Embedded Development and the .NET Micro Framework

The scenario:

You’ve been assigned the task of designing and producing an embedded device. You’ve been given time, cost and size constraints that impact your design. An initial analysis of the requirements leads you to the conclusion that a 32-bit processor with a relatively small amount of RAM and Flash are required. A bit of research shows that an ARM processor with 2MB of external Flash and 2MB of external RAM will meet your cost and size constraints.

Posted in: Articles, Articles, Electronics & Computers, Architecture, Embedded software, Product development

Embedded Security: Down to the Silicon

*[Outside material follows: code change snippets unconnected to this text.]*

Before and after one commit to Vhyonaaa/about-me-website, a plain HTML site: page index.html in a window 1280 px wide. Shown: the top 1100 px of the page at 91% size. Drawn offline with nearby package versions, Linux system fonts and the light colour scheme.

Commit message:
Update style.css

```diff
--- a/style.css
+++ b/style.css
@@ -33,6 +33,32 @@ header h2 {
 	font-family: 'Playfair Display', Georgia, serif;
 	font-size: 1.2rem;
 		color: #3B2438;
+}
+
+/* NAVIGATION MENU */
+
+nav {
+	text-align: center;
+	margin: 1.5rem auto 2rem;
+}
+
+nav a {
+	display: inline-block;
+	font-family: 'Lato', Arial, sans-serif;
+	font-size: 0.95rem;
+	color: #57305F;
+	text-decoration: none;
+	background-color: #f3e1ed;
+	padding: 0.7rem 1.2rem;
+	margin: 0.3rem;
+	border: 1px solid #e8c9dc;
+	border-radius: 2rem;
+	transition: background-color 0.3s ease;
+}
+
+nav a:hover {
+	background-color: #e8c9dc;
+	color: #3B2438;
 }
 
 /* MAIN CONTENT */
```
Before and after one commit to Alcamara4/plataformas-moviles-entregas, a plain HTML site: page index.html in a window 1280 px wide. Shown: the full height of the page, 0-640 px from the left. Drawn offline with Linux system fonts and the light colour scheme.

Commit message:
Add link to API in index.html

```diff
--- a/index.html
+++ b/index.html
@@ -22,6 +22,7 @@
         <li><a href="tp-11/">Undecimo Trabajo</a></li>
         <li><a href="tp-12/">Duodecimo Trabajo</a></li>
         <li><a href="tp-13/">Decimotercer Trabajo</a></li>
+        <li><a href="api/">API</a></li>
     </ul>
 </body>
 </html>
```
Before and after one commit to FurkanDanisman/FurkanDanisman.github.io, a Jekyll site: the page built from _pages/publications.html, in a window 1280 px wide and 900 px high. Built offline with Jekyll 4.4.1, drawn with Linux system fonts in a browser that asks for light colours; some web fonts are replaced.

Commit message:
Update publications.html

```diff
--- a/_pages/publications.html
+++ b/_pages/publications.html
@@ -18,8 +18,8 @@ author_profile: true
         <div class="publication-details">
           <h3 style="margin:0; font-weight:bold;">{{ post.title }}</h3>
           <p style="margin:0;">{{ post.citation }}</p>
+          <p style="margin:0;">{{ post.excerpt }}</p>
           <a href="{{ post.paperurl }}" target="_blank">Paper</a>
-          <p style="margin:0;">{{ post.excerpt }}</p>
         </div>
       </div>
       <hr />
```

Embedded applications are increasingly going online. With the introduction of new embedded technologies that utilize a wide variety of communications options from Ethernet to Wi-Fi and ZigBee, there is a pressing need to secure these applications against the same problems that are inherent in any networked application.

Posted in: Articles, Articles, Electronics & Computers, Cyber security, Embedded software, Telecommunications systems, Wireless communication systems

Next-Gen Networks Drive AdvancedTCA Deployments

The evolution of technology and the never-ending thirst for higher bandwidth from industries and applications are pushing the limits of existing standards. The latest processors run faster and integrate more features, thus requiring greater power, more efficient cooling design, and a larger board size. The explosion of bandwidth in enterprise local-area networks (LANs) brought on by the deployment of gigabit Ethernet, 3G/WiMAX mobile communication, and wireless network systems and the growth of triple-play or multi-play network services, have all fueled the demand for servicing greater amounts of data traffic.

Posted in: Articles, Articles, Electronics & Computers, Computer software / hardware, Data exchange, Performance upgrades

Secure Your Embedded Wireless Network

Connecting devices like medical instruments, weigh scales, printers, sensors, and other embedded devices to wireless networks allows the user to gain unprecedented freedom and mobility without the need for cumbersome cabling. Traditionally, many of these devices have been confined to a certain area, and the applications have been prone to human error when used by someone to manually collect information and then transfer it to a computer.

Posted in: Articles, Articles, Electronics & Computers, Cyber security, Wireless communication systems

Encapsulated Video “Brick” Bolsters Video Surveillance Along Boarder

Increasingly dependent on continuous video monitoring and recording, even today's more sophisticated security surveillance systems are often plagued by reliability problems. In some ways, more complex video systems are susceptible to signal and other dependability problems simply because they are multifaceted. Systems integrators may know what cameras and recorders to use in a given situation, but they also need to consider how subcomponents could play a critical role under certain conditions. A noisy switch or incompatible distribution amplifier (DA) can compromise the integrity of a video security system yet go undiagnosed or even undetected until the horse is already out of the barn.

Posted in: Application Briefs, Application Briefs, Electronics & Computers, Imaging, Security systems, Surveillance

Perspective - Colonel Lewis F. Setliff III

Colonel Lewis F. Setliff III
Commander/District Engineer, St. Louis District
U.S. Army Corps of Engineers

In August of 2005, Hurricane Katrina hit the Gulf Coast and became one of the largest natural disasters in the history of the United States. It resulted in more than 1,800 deaths and more than $150 billion in damages. Katrina’s storm surge measured up to 30 feet along the Mississippi coast, with winds at 127 miles per hour when it made landfall in Louisiana. Nearly 80 percent of New Orleans was under water. In the aftermath of Katrina, Colonel Lewis F. Setliff III of the U.S. Army Corps of Engineers was selected to command Task Force Guardian, the team responsible for restoring New Orleans’ flood and hurricane protection system to its pre-storm levels before the 2006 hurricane season began.

In the following perspective, Colonel Setliff describes the challenges his team — and local contractors — faced in accomplishing their almost impossible goal of providing a measurably stronger level of protection to the city of New Orleans in a compressed time frame. (Colonel Setliff originally prepared this account of the restoration project for SolidWorks World 2007 in February in New Orleans.)

Posted in: Articles, Aerospace, People and personalities

SMP vs. AMP: How Homogenous Is Your Embedded System?

Multiprocessing system architectures come in all shapes and sizes, so it is dangerous to make any generalizations. But perhaps there's agreement that most systems can be classified as either symmetric multiprocessing (SMP) or asymmetric multiprocessing (AMP).
Posted in: Articles, Articles, Electronics & Computers, Architecture, Embedded software